“The policy is abominable, unacceptable and certainly driven to cause disunity in the country. We northerners will not accept this. If you do this to us in Imo, we shall definitely retaliate,” he threatened.

At this juncture, the deputy Senate president, Ike EKweremadu, quickly interject by calling on the senators to debate the motion as patriotic Nigerians and not as senators from south or northern part of the country.

Other senators, including: Hellen Esuene, Smart Adeyemi,  Mohammed Tukur Bello, Martin Nwaogwu,  Olugbenga Kaka, Ita Enang, etc also debated the motion by condemning the policy in its entirety.

But the condemnation took a more potent dimension when Senator Chris Anyanwu from Imo State hit harder on the governor in her own contribution.

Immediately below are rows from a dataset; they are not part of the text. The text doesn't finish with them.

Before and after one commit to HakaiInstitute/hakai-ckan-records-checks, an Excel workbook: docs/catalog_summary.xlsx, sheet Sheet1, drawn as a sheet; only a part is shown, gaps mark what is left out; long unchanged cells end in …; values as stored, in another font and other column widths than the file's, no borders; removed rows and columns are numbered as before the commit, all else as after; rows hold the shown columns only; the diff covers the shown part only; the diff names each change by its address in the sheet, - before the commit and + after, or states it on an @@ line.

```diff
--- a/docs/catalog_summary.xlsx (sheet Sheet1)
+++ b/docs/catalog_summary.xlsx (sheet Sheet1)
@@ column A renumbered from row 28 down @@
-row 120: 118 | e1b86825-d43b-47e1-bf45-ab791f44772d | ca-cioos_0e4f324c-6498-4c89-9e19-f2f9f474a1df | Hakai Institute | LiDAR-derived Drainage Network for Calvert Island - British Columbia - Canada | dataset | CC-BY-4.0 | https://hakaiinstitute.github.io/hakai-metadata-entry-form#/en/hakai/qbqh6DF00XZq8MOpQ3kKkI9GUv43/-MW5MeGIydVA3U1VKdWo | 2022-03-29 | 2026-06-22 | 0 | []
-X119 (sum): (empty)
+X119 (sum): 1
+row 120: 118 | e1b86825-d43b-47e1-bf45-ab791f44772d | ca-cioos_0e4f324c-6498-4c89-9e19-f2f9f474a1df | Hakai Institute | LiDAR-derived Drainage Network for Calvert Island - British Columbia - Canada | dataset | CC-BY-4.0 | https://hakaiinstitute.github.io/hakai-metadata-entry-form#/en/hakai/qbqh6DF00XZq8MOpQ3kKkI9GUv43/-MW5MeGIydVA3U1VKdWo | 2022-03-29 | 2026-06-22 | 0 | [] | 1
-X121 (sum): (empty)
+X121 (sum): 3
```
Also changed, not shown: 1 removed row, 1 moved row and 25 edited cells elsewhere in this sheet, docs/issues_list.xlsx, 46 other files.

She described Okorocha as a man full of himself, who always works on his own and above the law without carrying anybody in the state along.

“Today, the governor of Imo State has drawn an unusual attention to himself because he failed to respect the constitutional provision of free movement, free association,  free worship which are well cherished by our people.

“Our people are the best travelled and most liberal minded in the world. We are highly accommodating, we are a people that are very friendly to the extent that we have a settlement for the Hausa people in Owerri, who had been living there for generations.

“I have some of the Hausa children, most of whom are speaking better Igbo language, on my scholarship scheme, while I have been sending some of their parents on hajj.

“However, someone somewhere, who doesn’t respect the constitution of Nigeria, who doesn’t respect the law, who doesn’t believe in due process, and who doesn’t understand our people, suddenly wakes up one morning and introduced a policy that tends to create enmity between us and our beloved neighbours.

“We cannot plead on his behalf because we did not believe in his policy, and he is a governor that doesn’t listen to the advice of his people,” she concluded.

In his own remarks before putting the two prayers of the motion to vote, Ekeremadu, who presided over the session, thanked the senators for being very patriotic in their contributions over the matter.

He, however, lamented that ethnicity still remains one of the problems affecting the nationhood drive of Nigeria over the years.

He joined the other senators to condemn the policy by saying that the fact that some Northerners have been indulging in Boko Haram insurgency or terrorism does not make all northerners to be seen or classified as terrorists.

“Regrettably in this country, we have a strong sense of ethnicity profiling. We must find a way that only the guilt suffered for whatever offence committed and not innocent ones of his or her ethnic stock doing that I strongly believed will better make Nigerians live peacefully with one another and more united,” he said.

The motion is entitled: the issuance of identification card to northerners residing in Imo State – urgent call for policy reversal.